#### TASK OBJECTIVE:
Across the entries that follow, tally every line holding the word "What" and reply with the count alone.

--------------------------------------------------

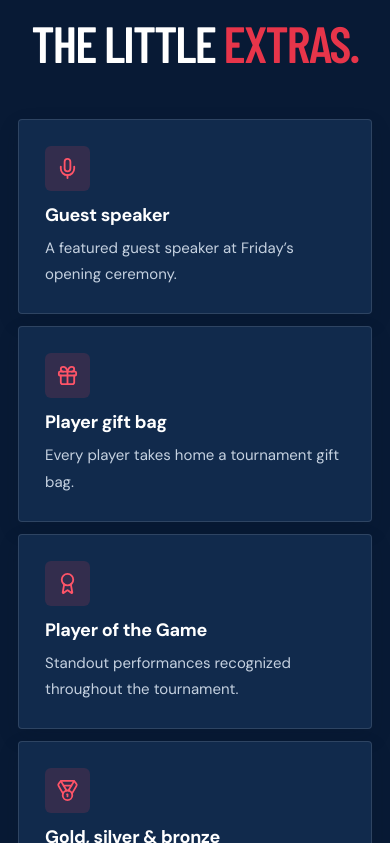
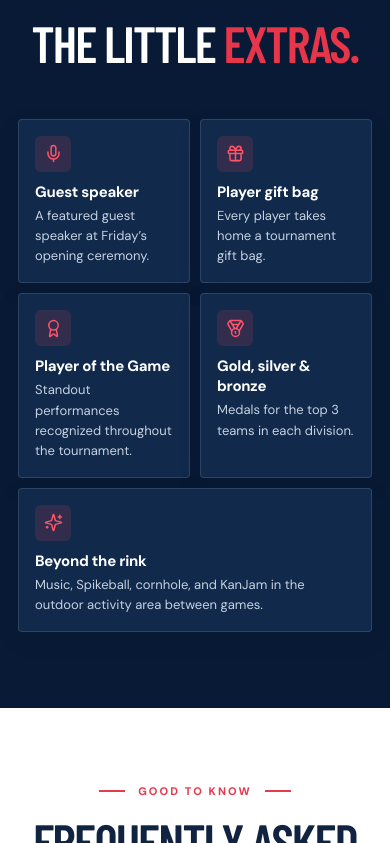
Before and after one commit to Avmannino/four_nations_tournament, a React (Vite) app: page / in a window 390 px wide. Shown: the part 5141-5984 px from the top of the page. Built offline with nearby package versions, Linux system fonts and the light colour scheme.

Commit message:
Compact 2-column Little Extras grid on phones
Co-Authored-By: Claude Opus 5.5 <noreply@anthropic.com>

```diff
--- a/src/styles.css
+++ b/src/styles.css
@@ -274,8 +274,14 @@ button:disabled { opacity: .68; cursor: not-allowed; transform: none !important;
   .nation-flag { width: 26px; height: 17px; }
   .nation-card h3 { font-size: clamp(18px, 5.8vw, 22px); }
   .nation-card small { font-size: 10px; min-height: 28px; }
-  .experience-grid { grid-template-columns: 1fr; gap: 12px; }
-  .experience-card-top { margin-bottom: 12px; }
+  /* Compact 2-column grid on phones (the odd last card spans the row via the 810px rule) */
+  .experience-grid { grid-template-columns: 1fr 1fr; gap: 10px; }
+  .experience-card { padding: 16px; }
+  .experience-card-top { margin-bottom: 10px; }
+  .experience-icon { width: 36px; height: 36px; }
+  .experience-icon svg { width: 19px; height: 19px; }
+  .experience-card h3 { font-size: 15px; margin-bottom: 4px; }
+  .experience-card p { font-size: 13px; line-height: 1.55; }
   .coaches-intro { font-size: 16px; }
   .day-card { display: block; padding: 22px 20px 24px; }
   .day-card-head { padding: 0 0 18px; margin-bottom: 18px; border-right: 0; border-bottom: 1px solid #e2e8ef; }
```
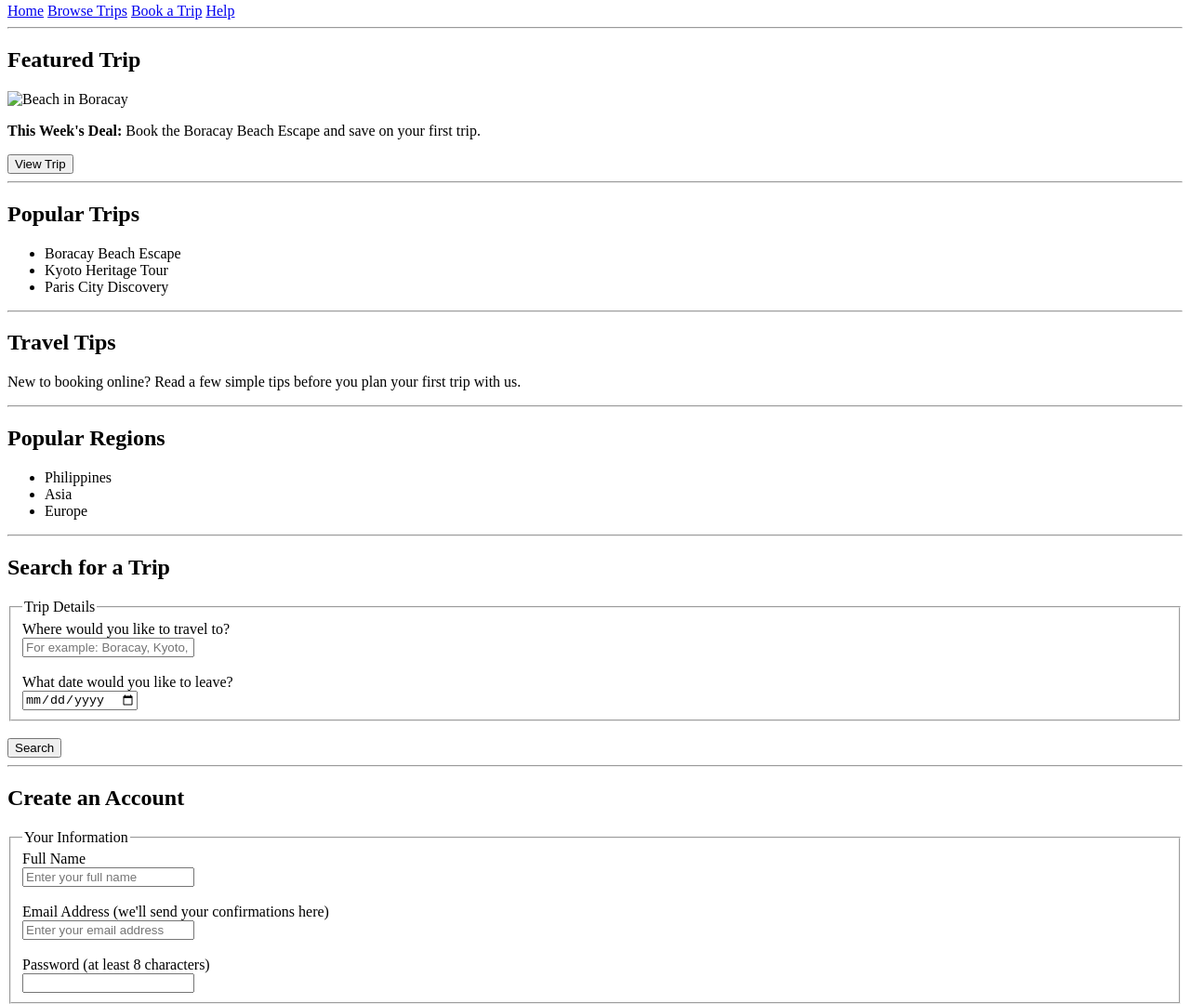
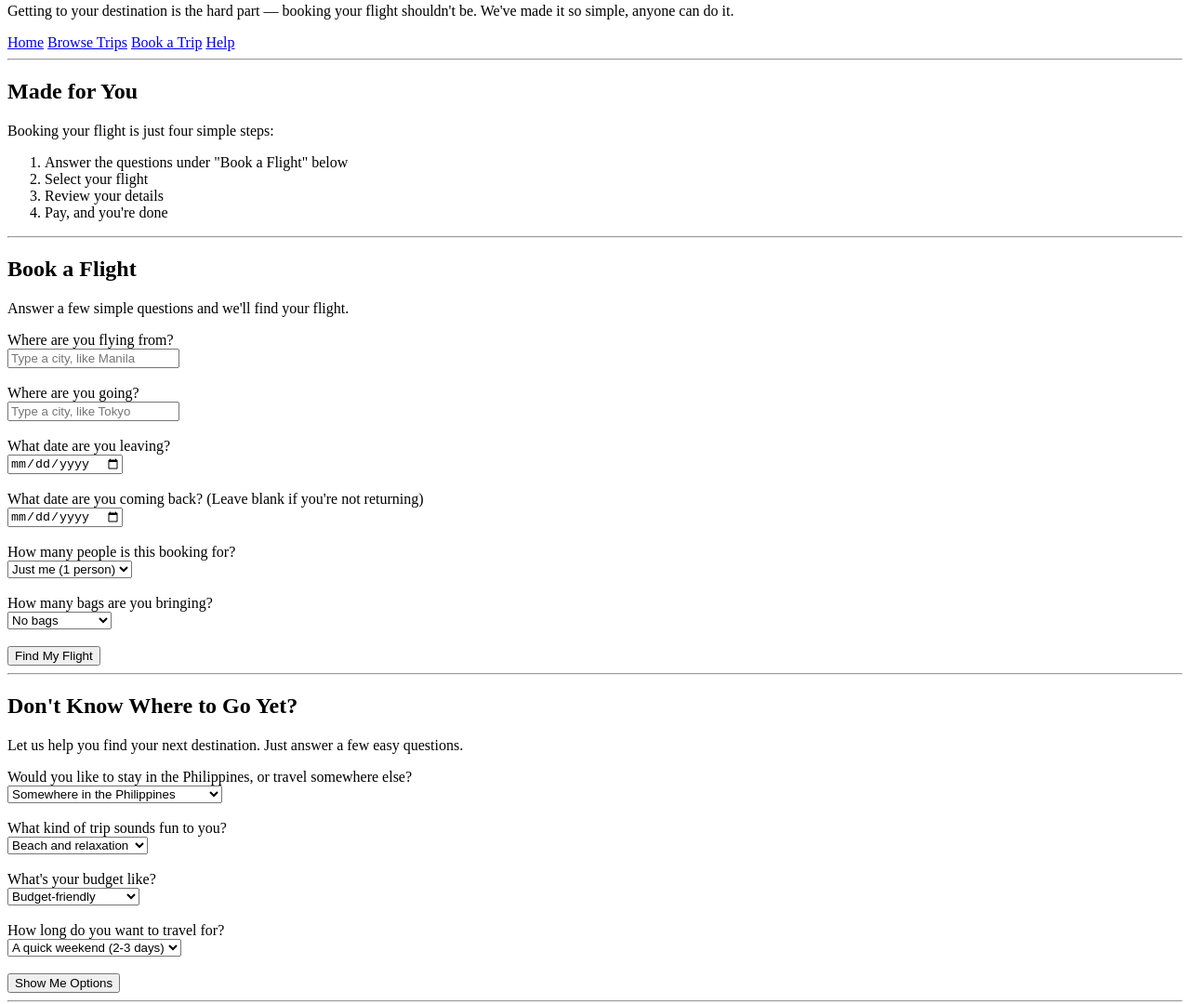
Before and after one commit to MMDCKatrin/30-Solo-EasyBookTravel, a plain HTML site: page index.html in a window 1280 px wide. Shown: the part 77-1157 px from the top of the page at 93% size. Drawn offline with Linux system fonts and the light colour scheme.

Commit message:
Made page cater more to intended audience

```diff
--- a/index.html
+++ b/index.html
@@ -1,3 +1,4 @@
+
 <!DOCTYPE html>
 <html>
 <head>
@@ -8,6 +9,10 @@
 <!-- ===================== Header ===================== -->
 <header>
   <h1>EasyBook Travel</h1>
+  <p>
+    Getting to your destination is the hard part — booking your flight
+    shouldn't be. We've made it so simple, anyone can do it.
+  </p>
 </header>
 
 <!-- ===================== Navigation Area ===================== -->
@@ -23,83 +28,130 @@
 <!-- ===================== Main Content Area ===================== -->
 <main>
 
-  <!-- Featured content section -->
+  <!-- Section explaining who this site is for and how it's different -->
   <section>
-    <h2>Featured Trip</h2>
-    <img
-      src="images/boracay.jpg"
-      alt="Beach in Boracay"
-      width="300">
-    <p>
-      <strong>This Week's Deal:</strong>
-      Book the Boracay Beach Escape and save on your first trip.
-    </p>
-    <button>View Trip</button>
+    <h2>Made for You</h2>
+    <p>Booking your flight is just four simple steps:</p>
+    <ol>
+      <li>Answer the questions under "Book a Flight" below</li>
+      <li>Select your flight</li>
+      <li>Review your details</li>
+      <li>Pay, and you're done</li>
+    </ol>
   </section>
 
   <hr>
 
-  <!-- Grouped list content -->
+  <!-- ============ User Interaction Area 1: Book a Flight ============ -->
   <section>
-    <h2>Popular Trips</h2>
-    <ul>
-      <li>Boracay Beach Escape</li>
-      <li>Kyoto Heritage Tour</li>
-      <li>Paris City Discovery</li>
-    </ul>
-  </section>
-
-  <hr>
-
-  <!-- Independent content area -->
-  <article>
-    <h2>Travel Tips</h2>
-    <p>
-      New to booking online? Read a few simple tips before you plan your first trip with us.
-    </p>
-  </article>
-
-  <hr>
-
-  <!-- Supporting information, related but secondary -->
-  <aside>
-    <h2>Popular Regions</h2>
-    <ul>
-      <li>Philippines</li>
-      <li>Asia</li>
-      <li>Europe</li>
-    </ul>
-  </aside>
-
-  <hr>
-
-  <!-- ============ User Interaction Area 1: Search for a Trip ============ -->
-  <section>
-    <h2>Search for a Trip</h2>
+    <h2>Book a Flight</h2>
+    <p>Answer a few simple questions and we'll find your flight.</p>
     <form action="#" method="get">
 
-      <fieldset>
-        <legend>Trip Details</legend>
+      <label for="origin">Where are you flying from?</label>
+      <br>
+      <input
+        type="text"
+        id="origin"
+        name="origin"
+        placeholder="Type a city, like Manila">
+      <br><br>
 
-        <label for="destination">Where would you like to travel to?</label>
+      <label for="destination">Where are you going?</label>
       <br>
       <input
         type="text"
         id="destination"
         name="destination"
-          placeholder="For example: Boracay, Kyoto, Paris">
+        placeholder="Type a city, like Tokyo">
       <br><br>
 
-        <label for="depart-date">What date would you like to leave?</label>
+      <label for="depart-date">What date are you leaving?</label>
       <br>
       <input
         type="date"
         id="depart-date"
         name="depart-date">
-      </fieldset>
+      <br><br>
 
+      <label for="return-date">What date are you coming back? (Leave blank if you're not returning)</label>
       <br>
-      <button type="submit">Search</button>
+      <input
+        type="date"
+        id="return-date"
+        name="return-date">
+      <br><br>
+
+      <label for="travelers">How many people is this booking for?</label>
+      <br>
+      <select id="travelers" name="travelers">
+        <option value="1">Just me (1 person)</option>
+        <option value="2">2 people</option>
+        <option value="3">3 people</option>
+        <option value="4">4 people</option>
+        <option value="5+">5 or more people</option>
+      </select>
+      <br><br>
+
+      <label for="bags">How many bags are you bringing?</label>
+      <br>
+      <select id="bags" name="bags">
+        <option value="0">No bags</option>
+        <option value="1">1 bag</option>
+        <option value="2">2 bags</option>
+        <option value="3+">3 or more bags</option>
+      </select>
+
+      <br><br>
+      <button type="submit" class="btn">Find My Flight</button>
+    </form>
+  </section>
+
+  <hr>
+
+  <!-- Helps undecided visitors narrow down a destination -->
+  <section>
+    <h2>Don't Know Where to Go Yet?</h2>
+    <p>Let us help you find your next destination. Just answer a few easy questions.</p>
+    <form action="#" method="get">
+
+      <label for="trip-type">Would you like to stay in the Philippines, or travel somewhere else?</label>
+      <br>
+      <select id="trip-type" name="trip-type">
+        <option value="domestic">Somewhere in the Philippines</option>
+        <option value="international">Somewhere outside the Philippines</option>
+      </select>
+      <br><br>
+
+      <label for="trip-style">What kind of trip sounds fun to you?</label>
+      <br>
+      <select id="trip-style" name="trip-style">
+        <option value="beach">Beach and relaxation</option>
+        <option value="city">City sightseeing</option>
+        <option value="nature">Mountains and nature</option>
+        <option value="culture">History and culture</option>
+      </select>
+      <br><br>
+
+      <label for="trip-budget">What's your budget like?</label>
+      <br>
+      <select id="trip-budget" name="trip-budget">
+        <option value="budget">Budget-friendly</option>
+        <option value="mid-range">Mid-range</option>
+        <option value="luxury">Luxury / treat myself</option>
+      </select>
+      <br><br>
+
+      <label for="trip-length">How long do you want to travel for?</label>
+      <br>
+      <select id="trip-length" name="trip-length">
+        <option value="weekend">A quick weekend (2-3 days)</option>
+        <option value="week">About a week</option>
+        <option value="two-weeks">Two weeks or more</option>
+      </select>
+
+      <br><br>
+      <button type="submit" class="btn">Show Me Options</button>
     </form>
   </section>
 
@@ -152,7 +204,7 @@
       </fieldset>
 
       <br>
-      <button type="submit">Create Account</button>
+      <button type="submit" class="btn">Create Account</button>
     </form>
   </section>
 
@@ -183,7 +235,7 @@
       </fieldset>
 
       <br>
-      <button type="submit">Send Message</button>
+      <button type="submit" class="btn">Send Message</button>
     </form>
   </section>
 
@@ -194,6 +246,9 @@
 <!-- ===================== Footer ===================== -->
 <footer>
   <p>
+    Need help? Call us anytime: 1-800-555-1234
+  </p>
+  <p>
     Contact Support:
     help@easybooktravel.example
   </p>
```
Lines whose indentation alone changed are shown as unchanged.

--------------------------------------------------

#### ANSWER SECTION:
5